§ WHAT THIS TASK INVOLVES
In the data that follows, give the number of lines containing the word "import". Offer no additional comment.

§ DATA FOR THIS EXERCISE
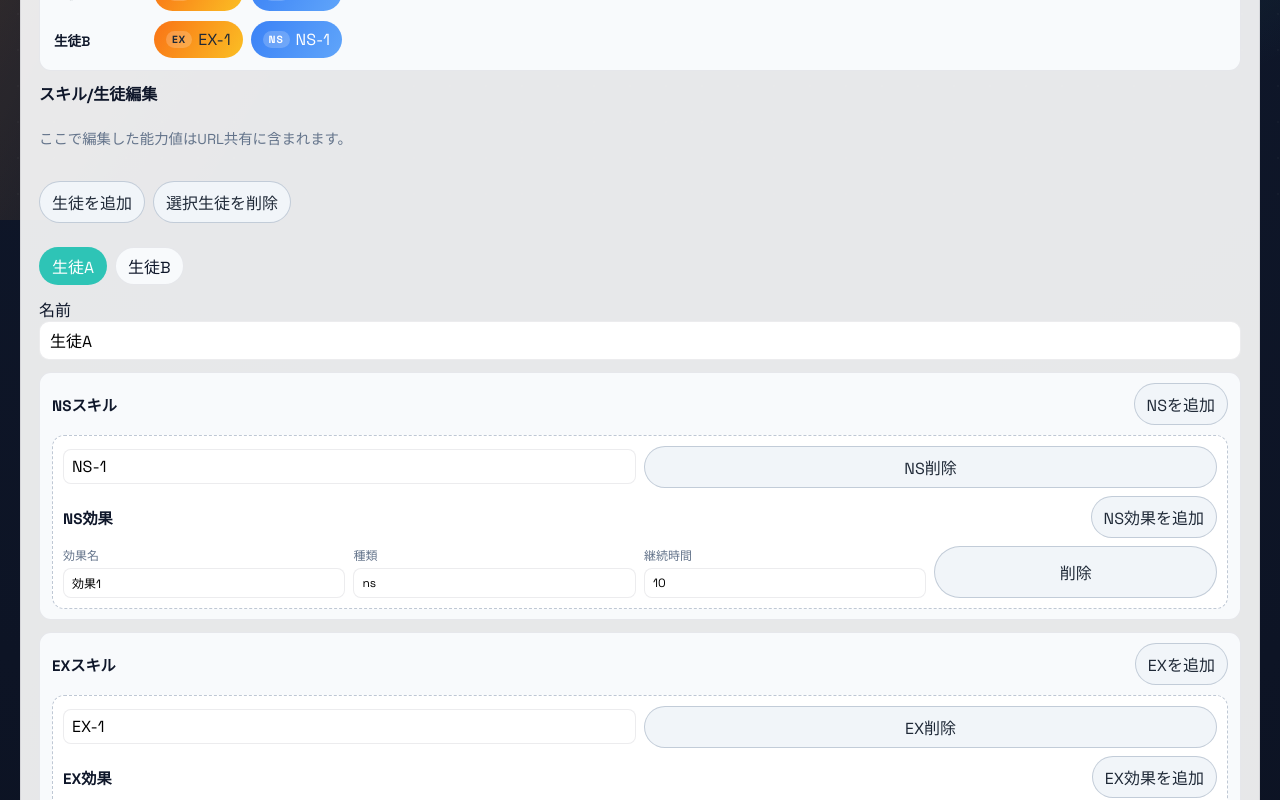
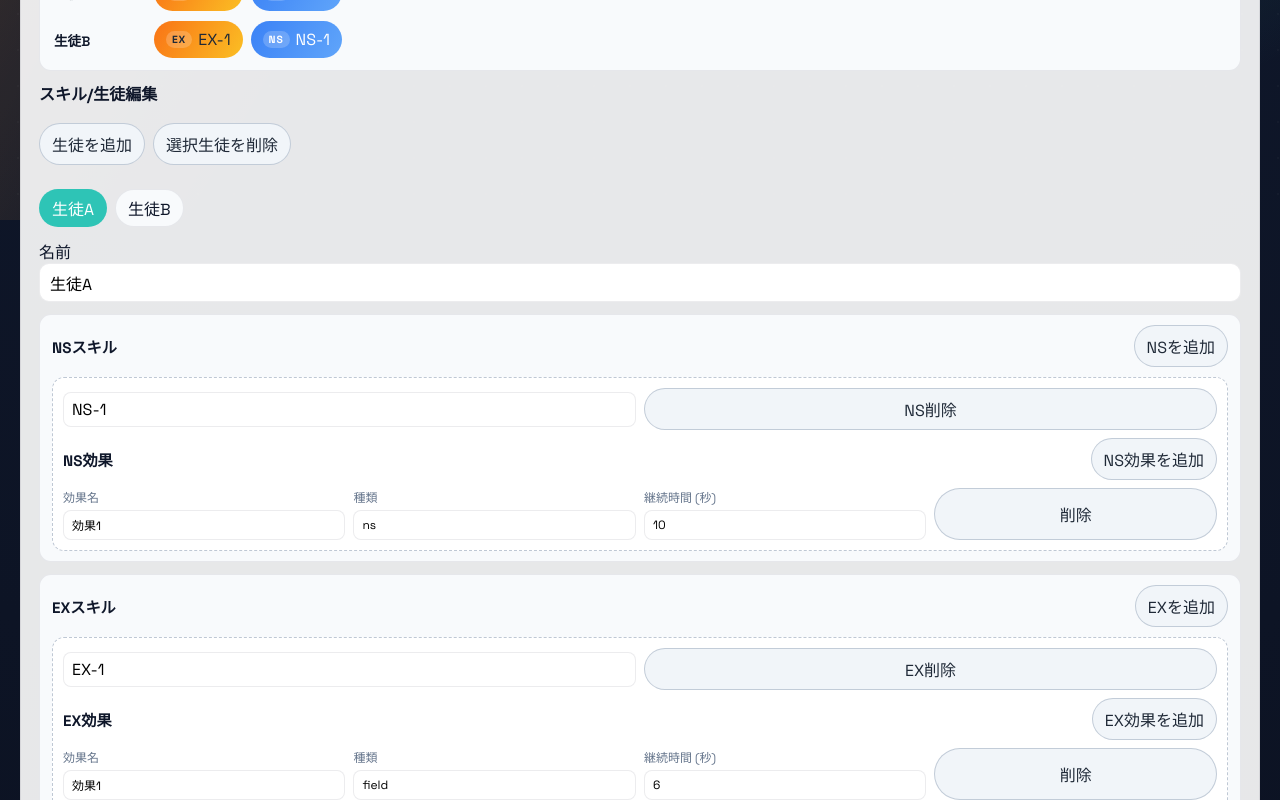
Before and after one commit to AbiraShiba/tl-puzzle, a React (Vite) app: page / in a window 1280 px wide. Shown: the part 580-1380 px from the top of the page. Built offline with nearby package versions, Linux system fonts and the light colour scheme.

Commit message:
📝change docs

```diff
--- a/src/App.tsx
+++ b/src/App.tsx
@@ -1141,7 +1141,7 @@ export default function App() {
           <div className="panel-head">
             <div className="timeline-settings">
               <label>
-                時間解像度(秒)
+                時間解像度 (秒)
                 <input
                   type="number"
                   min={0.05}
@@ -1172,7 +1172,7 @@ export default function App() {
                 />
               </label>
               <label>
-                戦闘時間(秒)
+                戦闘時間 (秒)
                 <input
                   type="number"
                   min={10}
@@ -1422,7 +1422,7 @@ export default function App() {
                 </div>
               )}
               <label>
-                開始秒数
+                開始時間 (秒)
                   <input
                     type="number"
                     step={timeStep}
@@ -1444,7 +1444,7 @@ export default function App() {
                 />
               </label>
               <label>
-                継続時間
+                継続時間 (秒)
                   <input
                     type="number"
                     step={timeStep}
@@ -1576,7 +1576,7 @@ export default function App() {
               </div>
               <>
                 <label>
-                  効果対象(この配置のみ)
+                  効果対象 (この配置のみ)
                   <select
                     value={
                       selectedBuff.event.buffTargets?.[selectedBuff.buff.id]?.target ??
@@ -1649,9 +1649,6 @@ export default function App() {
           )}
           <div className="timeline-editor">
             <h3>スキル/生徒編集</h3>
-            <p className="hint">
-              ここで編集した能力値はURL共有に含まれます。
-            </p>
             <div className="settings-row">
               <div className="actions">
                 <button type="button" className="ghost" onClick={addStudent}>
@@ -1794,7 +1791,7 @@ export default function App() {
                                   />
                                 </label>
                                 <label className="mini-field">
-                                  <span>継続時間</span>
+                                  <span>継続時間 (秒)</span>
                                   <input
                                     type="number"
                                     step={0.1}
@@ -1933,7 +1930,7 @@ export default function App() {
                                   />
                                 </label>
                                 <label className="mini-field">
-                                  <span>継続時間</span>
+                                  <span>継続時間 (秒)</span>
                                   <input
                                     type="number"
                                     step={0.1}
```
* * *
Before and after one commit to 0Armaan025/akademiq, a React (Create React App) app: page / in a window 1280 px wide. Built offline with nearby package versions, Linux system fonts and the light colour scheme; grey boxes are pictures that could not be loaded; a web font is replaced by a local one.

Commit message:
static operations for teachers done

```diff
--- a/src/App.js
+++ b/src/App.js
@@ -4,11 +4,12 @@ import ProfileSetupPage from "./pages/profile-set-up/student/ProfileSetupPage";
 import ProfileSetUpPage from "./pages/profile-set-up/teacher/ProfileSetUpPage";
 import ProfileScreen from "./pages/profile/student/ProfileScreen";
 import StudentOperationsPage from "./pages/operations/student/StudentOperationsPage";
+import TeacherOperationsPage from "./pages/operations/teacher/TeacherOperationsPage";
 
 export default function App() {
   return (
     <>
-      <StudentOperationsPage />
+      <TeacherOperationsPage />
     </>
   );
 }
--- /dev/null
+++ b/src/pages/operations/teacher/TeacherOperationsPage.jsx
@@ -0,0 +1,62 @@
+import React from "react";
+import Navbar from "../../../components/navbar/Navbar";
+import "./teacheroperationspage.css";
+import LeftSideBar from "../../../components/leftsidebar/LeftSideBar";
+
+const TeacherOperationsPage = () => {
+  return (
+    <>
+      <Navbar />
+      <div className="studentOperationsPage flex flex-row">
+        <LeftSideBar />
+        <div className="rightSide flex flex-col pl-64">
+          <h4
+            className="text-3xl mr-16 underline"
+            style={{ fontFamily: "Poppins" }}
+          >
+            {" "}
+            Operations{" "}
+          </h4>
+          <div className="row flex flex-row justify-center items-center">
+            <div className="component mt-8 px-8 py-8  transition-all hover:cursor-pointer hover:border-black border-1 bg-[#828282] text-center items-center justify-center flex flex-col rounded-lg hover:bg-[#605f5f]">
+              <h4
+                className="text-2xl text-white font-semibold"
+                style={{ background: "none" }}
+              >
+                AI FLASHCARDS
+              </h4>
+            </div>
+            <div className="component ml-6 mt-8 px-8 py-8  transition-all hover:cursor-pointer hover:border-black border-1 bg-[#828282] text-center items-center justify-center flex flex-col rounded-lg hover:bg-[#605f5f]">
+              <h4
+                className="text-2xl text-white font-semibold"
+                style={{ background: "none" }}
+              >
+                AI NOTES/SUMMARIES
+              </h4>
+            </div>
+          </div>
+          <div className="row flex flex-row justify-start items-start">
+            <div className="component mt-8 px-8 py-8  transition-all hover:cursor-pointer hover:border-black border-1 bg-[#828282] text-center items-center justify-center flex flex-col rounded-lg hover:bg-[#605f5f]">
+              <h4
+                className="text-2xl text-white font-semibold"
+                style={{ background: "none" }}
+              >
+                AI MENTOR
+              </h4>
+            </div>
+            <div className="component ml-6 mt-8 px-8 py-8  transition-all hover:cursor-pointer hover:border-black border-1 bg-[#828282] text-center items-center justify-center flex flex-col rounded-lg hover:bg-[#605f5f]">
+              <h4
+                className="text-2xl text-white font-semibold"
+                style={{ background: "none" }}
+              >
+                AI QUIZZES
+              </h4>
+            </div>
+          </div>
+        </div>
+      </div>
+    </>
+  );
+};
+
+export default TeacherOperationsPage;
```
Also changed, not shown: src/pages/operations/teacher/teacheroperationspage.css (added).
* * *
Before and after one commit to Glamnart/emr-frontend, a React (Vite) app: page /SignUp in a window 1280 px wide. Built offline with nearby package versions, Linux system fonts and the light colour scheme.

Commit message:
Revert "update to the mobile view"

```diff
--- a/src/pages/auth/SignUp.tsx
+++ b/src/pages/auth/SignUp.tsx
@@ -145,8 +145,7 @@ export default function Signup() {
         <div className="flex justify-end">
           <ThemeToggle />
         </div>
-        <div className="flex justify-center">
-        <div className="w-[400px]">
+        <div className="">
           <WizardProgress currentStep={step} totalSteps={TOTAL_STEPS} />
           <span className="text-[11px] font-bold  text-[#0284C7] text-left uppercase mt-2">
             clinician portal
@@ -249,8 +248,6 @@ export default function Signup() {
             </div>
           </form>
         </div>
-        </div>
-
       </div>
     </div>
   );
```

§ EXERCISE RESPONSE
9